Remember our seller of punk rock inspired dog bandanas was getting interest from 10% of any given group of people. But if nobody ever sees what you make, then none of that matters. 10% of zero is still zero.


You’re not posting enough. Blog posts, social media posts, email newsletters, advertising – these are all opportunities to get someone to visit your site.

Your posts are not interesting enough. Sometimes we get stuck on what to post and so we just post anything. Photos from our walk today, other people’s work, articles from the news. These just aren’t going to cut it. Your content has to be something that your customers want to hear about and that they want to hear about from you.

Your posts aren’t reaching enough people. You need to grow your audience because all of this is no good if you’re always talking to the same 50 people. Try Facebook advertising to grow the audience for your posts and to drive traffic to your website. Facebook is not free for businesses.
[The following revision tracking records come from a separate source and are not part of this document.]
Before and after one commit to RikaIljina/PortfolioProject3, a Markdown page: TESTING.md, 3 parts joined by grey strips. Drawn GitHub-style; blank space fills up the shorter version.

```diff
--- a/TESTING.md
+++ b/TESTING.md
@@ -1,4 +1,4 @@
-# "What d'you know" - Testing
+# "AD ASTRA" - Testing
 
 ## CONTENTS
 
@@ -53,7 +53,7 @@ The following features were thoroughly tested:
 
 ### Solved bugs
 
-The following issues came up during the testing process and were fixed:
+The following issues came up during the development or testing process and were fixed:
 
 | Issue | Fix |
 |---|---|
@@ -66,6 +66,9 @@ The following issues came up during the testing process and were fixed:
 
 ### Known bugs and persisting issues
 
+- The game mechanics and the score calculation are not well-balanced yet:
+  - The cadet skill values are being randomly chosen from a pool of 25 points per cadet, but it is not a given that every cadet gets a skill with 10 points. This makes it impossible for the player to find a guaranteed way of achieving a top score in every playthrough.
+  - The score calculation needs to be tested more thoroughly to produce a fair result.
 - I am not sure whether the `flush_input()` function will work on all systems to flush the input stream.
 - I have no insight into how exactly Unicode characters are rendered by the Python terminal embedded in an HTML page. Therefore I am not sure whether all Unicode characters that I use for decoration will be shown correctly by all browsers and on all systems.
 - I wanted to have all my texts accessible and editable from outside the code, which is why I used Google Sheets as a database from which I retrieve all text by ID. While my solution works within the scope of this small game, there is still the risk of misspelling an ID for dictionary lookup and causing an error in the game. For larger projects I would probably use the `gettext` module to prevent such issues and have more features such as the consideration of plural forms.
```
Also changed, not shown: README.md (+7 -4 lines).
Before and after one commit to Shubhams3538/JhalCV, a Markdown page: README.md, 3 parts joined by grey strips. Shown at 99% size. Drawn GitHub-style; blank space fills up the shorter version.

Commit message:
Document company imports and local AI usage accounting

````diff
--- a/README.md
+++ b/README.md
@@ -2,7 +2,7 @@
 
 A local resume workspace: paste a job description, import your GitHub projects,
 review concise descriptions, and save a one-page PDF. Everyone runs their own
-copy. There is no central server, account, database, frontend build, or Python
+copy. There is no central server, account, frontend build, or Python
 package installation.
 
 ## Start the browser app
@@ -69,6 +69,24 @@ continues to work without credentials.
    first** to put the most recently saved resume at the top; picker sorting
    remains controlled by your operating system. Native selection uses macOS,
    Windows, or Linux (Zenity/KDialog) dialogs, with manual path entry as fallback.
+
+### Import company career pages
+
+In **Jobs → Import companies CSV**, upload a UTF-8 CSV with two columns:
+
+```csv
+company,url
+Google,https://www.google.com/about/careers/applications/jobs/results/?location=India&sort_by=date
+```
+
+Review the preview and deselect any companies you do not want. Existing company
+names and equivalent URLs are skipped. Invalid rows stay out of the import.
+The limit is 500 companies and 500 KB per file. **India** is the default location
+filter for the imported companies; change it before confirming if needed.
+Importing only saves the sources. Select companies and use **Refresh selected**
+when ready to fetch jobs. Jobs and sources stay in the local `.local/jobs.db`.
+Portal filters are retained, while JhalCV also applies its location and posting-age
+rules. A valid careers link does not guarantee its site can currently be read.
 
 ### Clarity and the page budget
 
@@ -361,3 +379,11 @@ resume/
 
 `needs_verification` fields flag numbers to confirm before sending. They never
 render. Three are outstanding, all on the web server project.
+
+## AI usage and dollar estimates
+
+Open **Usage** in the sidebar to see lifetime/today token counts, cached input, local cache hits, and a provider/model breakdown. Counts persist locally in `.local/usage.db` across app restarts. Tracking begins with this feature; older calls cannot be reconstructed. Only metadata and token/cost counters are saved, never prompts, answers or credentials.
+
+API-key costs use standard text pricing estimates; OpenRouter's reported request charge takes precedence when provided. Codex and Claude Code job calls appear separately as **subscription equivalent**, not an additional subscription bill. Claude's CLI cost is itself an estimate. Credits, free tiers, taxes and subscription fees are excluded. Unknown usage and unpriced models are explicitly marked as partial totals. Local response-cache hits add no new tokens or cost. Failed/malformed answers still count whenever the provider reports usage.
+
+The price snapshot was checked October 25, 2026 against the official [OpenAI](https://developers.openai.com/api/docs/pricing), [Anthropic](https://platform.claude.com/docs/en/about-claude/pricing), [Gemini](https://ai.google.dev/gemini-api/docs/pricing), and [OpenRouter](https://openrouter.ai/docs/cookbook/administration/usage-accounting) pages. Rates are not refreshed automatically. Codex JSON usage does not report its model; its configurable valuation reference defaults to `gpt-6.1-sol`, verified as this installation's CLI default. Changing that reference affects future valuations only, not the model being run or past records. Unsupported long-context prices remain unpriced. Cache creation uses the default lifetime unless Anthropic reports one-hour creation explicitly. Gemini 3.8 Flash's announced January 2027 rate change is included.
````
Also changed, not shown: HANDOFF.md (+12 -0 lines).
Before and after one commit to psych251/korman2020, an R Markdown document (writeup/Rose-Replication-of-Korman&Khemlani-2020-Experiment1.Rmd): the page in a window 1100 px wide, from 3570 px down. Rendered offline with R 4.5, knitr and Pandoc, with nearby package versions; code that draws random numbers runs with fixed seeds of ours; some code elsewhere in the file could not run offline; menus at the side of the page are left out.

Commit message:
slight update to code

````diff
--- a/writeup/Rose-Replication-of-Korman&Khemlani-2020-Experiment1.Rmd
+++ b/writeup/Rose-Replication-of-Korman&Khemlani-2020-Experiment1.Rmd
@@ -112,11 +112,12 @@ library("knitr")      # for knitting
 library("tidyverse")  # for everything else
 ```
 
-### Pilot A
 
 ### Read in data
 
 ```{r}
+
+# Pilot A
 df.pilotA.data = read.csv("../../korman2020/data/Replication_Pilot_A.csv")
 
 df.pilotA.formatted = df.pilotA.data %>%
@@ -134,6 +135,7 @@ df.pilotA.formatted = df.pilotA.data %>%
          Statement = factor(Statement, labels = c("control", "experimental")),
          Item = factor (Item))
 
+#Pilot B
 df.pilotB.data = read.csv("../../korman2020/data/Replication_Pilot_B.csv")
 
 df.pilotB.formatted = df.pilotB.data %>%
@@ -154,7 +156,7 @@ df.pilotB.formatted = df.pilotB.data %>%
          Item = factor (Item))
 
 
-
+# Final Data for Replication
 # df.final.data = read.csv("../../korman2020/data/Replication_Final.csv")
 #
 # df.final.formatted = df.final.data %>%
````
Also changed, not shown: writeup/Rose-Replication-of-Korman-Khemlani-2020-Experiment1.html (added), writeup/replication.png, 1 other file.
You don’t need to advertise every day and you don’t need to spend a lot but if you are using Facebook for business you do need to advertise, or find an ingenious way to improve your organic reach. Just don’t do anything against Facebook’s terms of business unless you want your account to get shut down.

5️⃣ Your SEO is poor

Title tags, descriptions etc all have to be filled in. You don’t have to be an SEO-Master but you do have to actually give it a go. You want to be ranking in the number one spot for your business name on Google at the very least. That way people who have seen you at an event can at least find you online.

It’s so easy to blame your prices.

But for 95 people out of a hundred, it’s not your damn prices.

And continuing to focus on price stops gets you from getting to the real reason you’re not getting the sales you want.

Don’t believe me? Let me direct you to which is selling rubbish found on the streets of New York in plastic cubes for up to $100. Case Closed. 

If you have tried everything listed above. If you have tested and analysed and tried something new. If you have carefully assessed whether you are doing as much as you can in each of these areas and you can honestly say yes, then okay…I’ll let you say that it’s your prices…….even though it’s not.

I'm Nicola Taylor

I’m the founder of Maker’s Business Toolkit and I help artists, makers, and handmade business owners to make more money with less stress.

Feeling overwhelmed? Need to build your business fast?

Take our Momentum Builder Quiz to find out what you need to work on right now.

take the quiz

The Maker's Yearbook

The Maker’s Yearbook is a goal setting workbook and planner for artists, makers & handmade business owners.

Get the system that has helped thousands of makers to focus, prioritise and get things done.

learn more

Learn to build a sustainable income from your work

I’ve been helping artists and makers to grow their businesses (and make more money) for almost 10 years. 

Check out our digestible and effective business courses designed especially for makers

learn more

You May Also Like…

Don't leave without signing up for email updates

Tips to help you build a successful business as an artist, crafter or designer-maker